, Volume 139, Issue 2, pp 123–132 | Cite as

Estimation of deoxynivalenol (DON) content by symptom rating and exoantigen content for resistance selection in wheat and triticale

  • T. MiedanerEmail author
  • N. Heinrich
  • B. Schneider
  • G. Oettler
  • S. Rohde
  • F. Rabenstein
Article

Abstract

Fusarium head blight (FHB) in wheat and triticale leads to contamination of the grain with the mycotoxin deoxynivalenol (DON) that is harmful to animal and man. A fast, low-cost, and reliable method for quantification of the DON content in the grain is essential for selection. We analysed 113 wheat and 55 triticale genotypes for their symptom development on spikes, Fusarium exoantigen (ExAg) and DON content in the grain after artificial inoculation with a highly aggressive isolate of F. culmorum in three (wheat) and six (triticale) location-by-year combinations. Additionally, in triticale the amount of Fusarium damaged kernels (FDK) was assessed. ExAg content was analysed by a newly developed Fusarium-specific plate-trapped antigen enzyme-linked immunosorbent assay (PTA-ELISA) and DON content by an immunoassay. A moderate disease severity resulted in an ExAg content of 0.87 optical density (OD) units in wheat and 1.02 OD in triticale. DON content ranged from 12.0 to 105.2 mg kg−1 in wheat and from 24.2 to 74.0 mg kg−1 in triticale. Genotypic and genotype-by-environment interaction variances were significant (P < 0.01). Coefficient of phenotypic correlation between DON content analysed by the immunoassay and ExAg content was r = 0.86 for wheat and r = 0.60 for triticale. The highest correlation between DON content and symptom rating was found by FHB rating in wheat (r = 0.77) and by FDK rating in triticale (r = 0.71). In conclusion, selection for reduced FHB symptoms should lead to a correlated selection response in low fungal biomass and low DON content in the grain.

Key words
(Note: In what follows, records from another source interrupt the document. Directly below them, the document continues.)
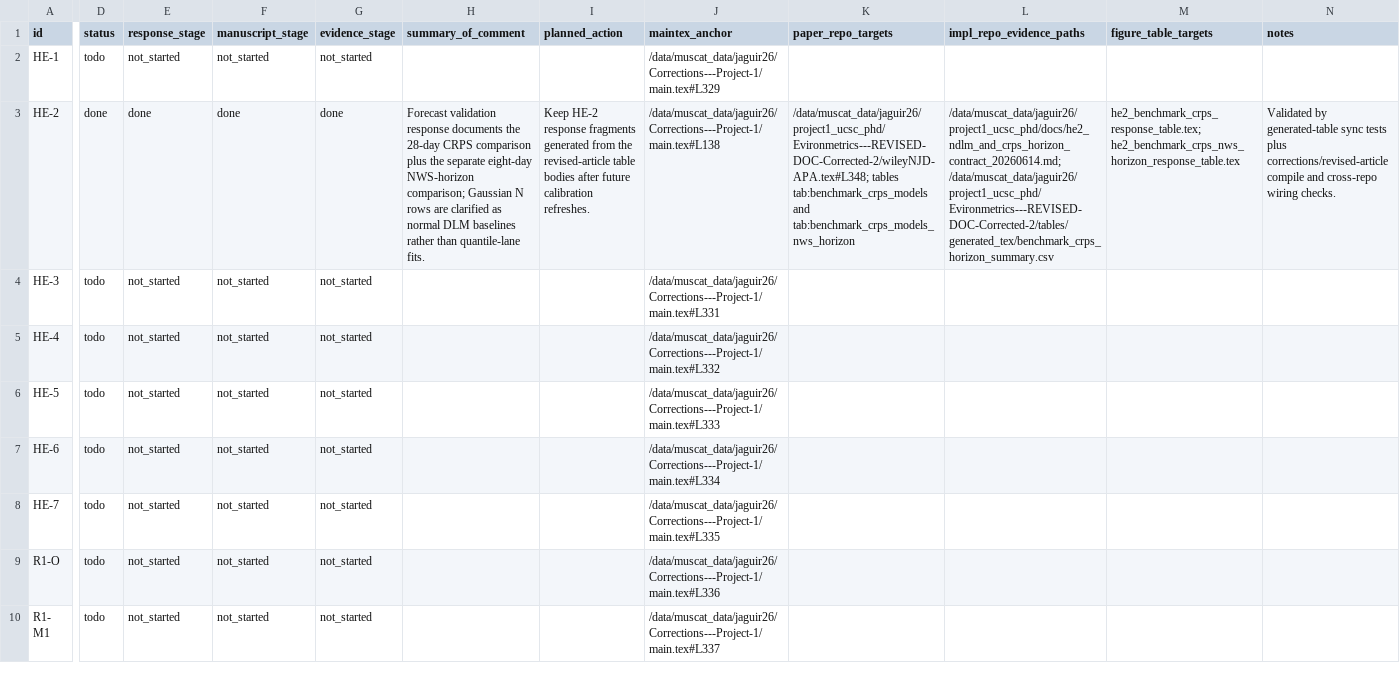
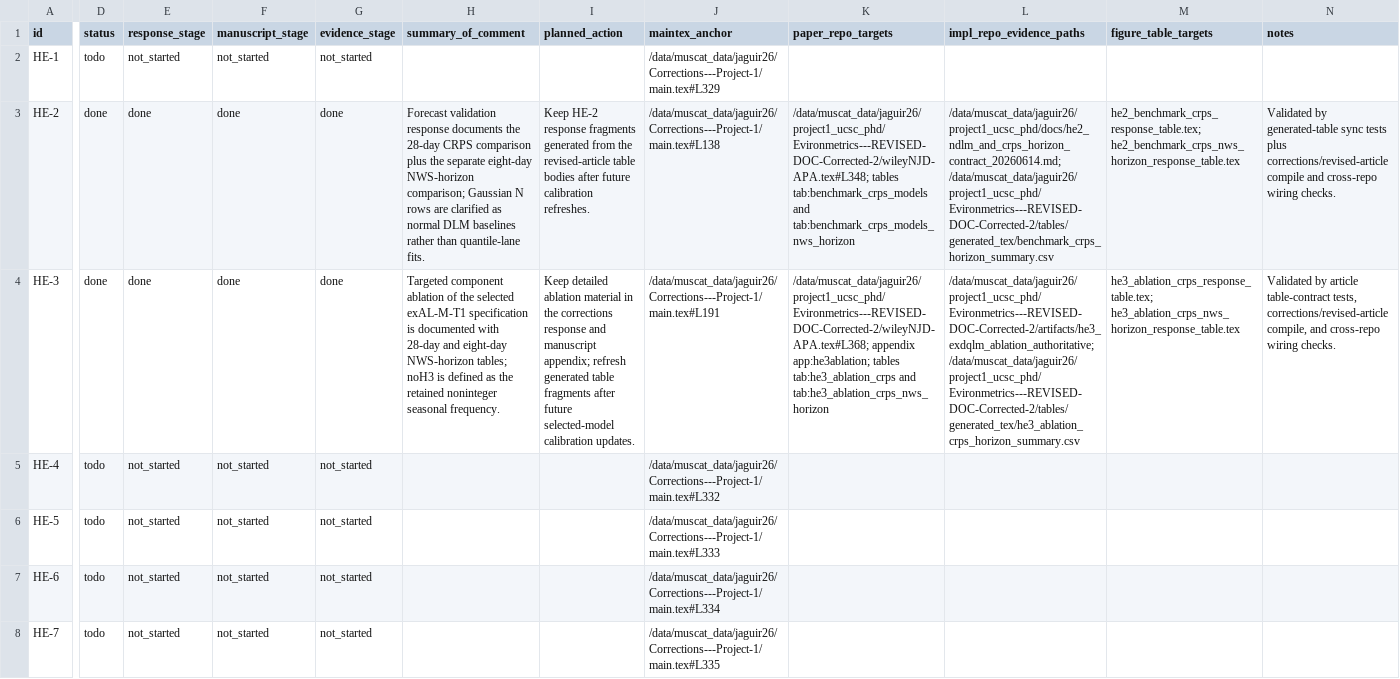
Before and after one commit to AntonioAPDL/Corrections---Project-1, a CSV file: tracker_master.csv, drawn as a sheet; only a part is shown, gaps mark what is left out; the shorter side is filled out with more unchanged rows; the diff names each change by its address in the sheet, - before the commit and + after, or states it on an @@ line.

Commit message:
Polish HE3 ablation response

```diff
--- a/tracker_master.csv
+++ b/tracker_master.csv
-D4 (status): todo
+D4 (status): done
-E4 (response_stage): not_started
+E4 (response_stage): done
-F4 (manuscript_stage): not_started
+F4 (manuscript_stage): done
-G4 (evidence_stage): not_started
+G4 (evidence_stage): done
-H4 (summary_of_comment): (empty)
+H4 (summary_of_comment): Targeted component ablation of the selected exAL-M-T1 specification is documented with 28-day and eight-day NWS-horizon tables; noH3 is defined as the retained noninteger seasonal frequency.
-I4 (planned_action): (empty)
+I4 (planned_action): Keep detailed ablation material in the corrections response and manuscript appendix; refresh generated table fragments after future selected-model calibration updates.
-J4 (maintex_anchor): /data/muscat_data/jaguir26/Corrections---Project-1/main.tex#L331
+J4 (maintex_anchor): /data/muscat_data/jaguir26/Corrections---Project-1/main.tex#L191
-K4 (paper_repo_targets): (empty)
+K4 (paper_repo_targets): /data/muscat_data/jaguir26/project1_ucsc_phd/Evironmetrics---REVISED-DOC-Corrected-2/wileyNJD-APA.tex#L368; appendix app:he3ablation; tables tab:he3_ablation_crps and tab:he3_ablation_crps_nws_horizon
-L4 (impl_repo_evidence_paths): (empty)
+L4 (impl_repo_evidence_paths): /data/muscat_data/jaguir26/project1_ucsc_phd/Evironmetrics---REVISED-DOC-Corrected-2/artifacts/he3_exdqlm_ablation_authoritative; /data/muscat_data/jaguir26/project1_ucsc_phd/Evironmetrics---REVISED-DOC-Corrected-2/tables/generated_tex/he3_ablation_crps_horizon_summary.csv
-M4 (figure_table_targets): (empty)
+M4 (figure_table_targets): he3_ablation_crps_response_table.tex; he3_ablation_crps_nws_horizon_response_table.tex
-N4 (notes): (empty)
+N4 (notes): Validated by article table-contract tests, corrections/revised-article compile, and cross-repo wiring checks.
```
Also changed, not shown: 2 other files.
deoxynivalenol exoantigens Fusarium culmorum immunoassay mycotoxin resistance breeding triticale wheat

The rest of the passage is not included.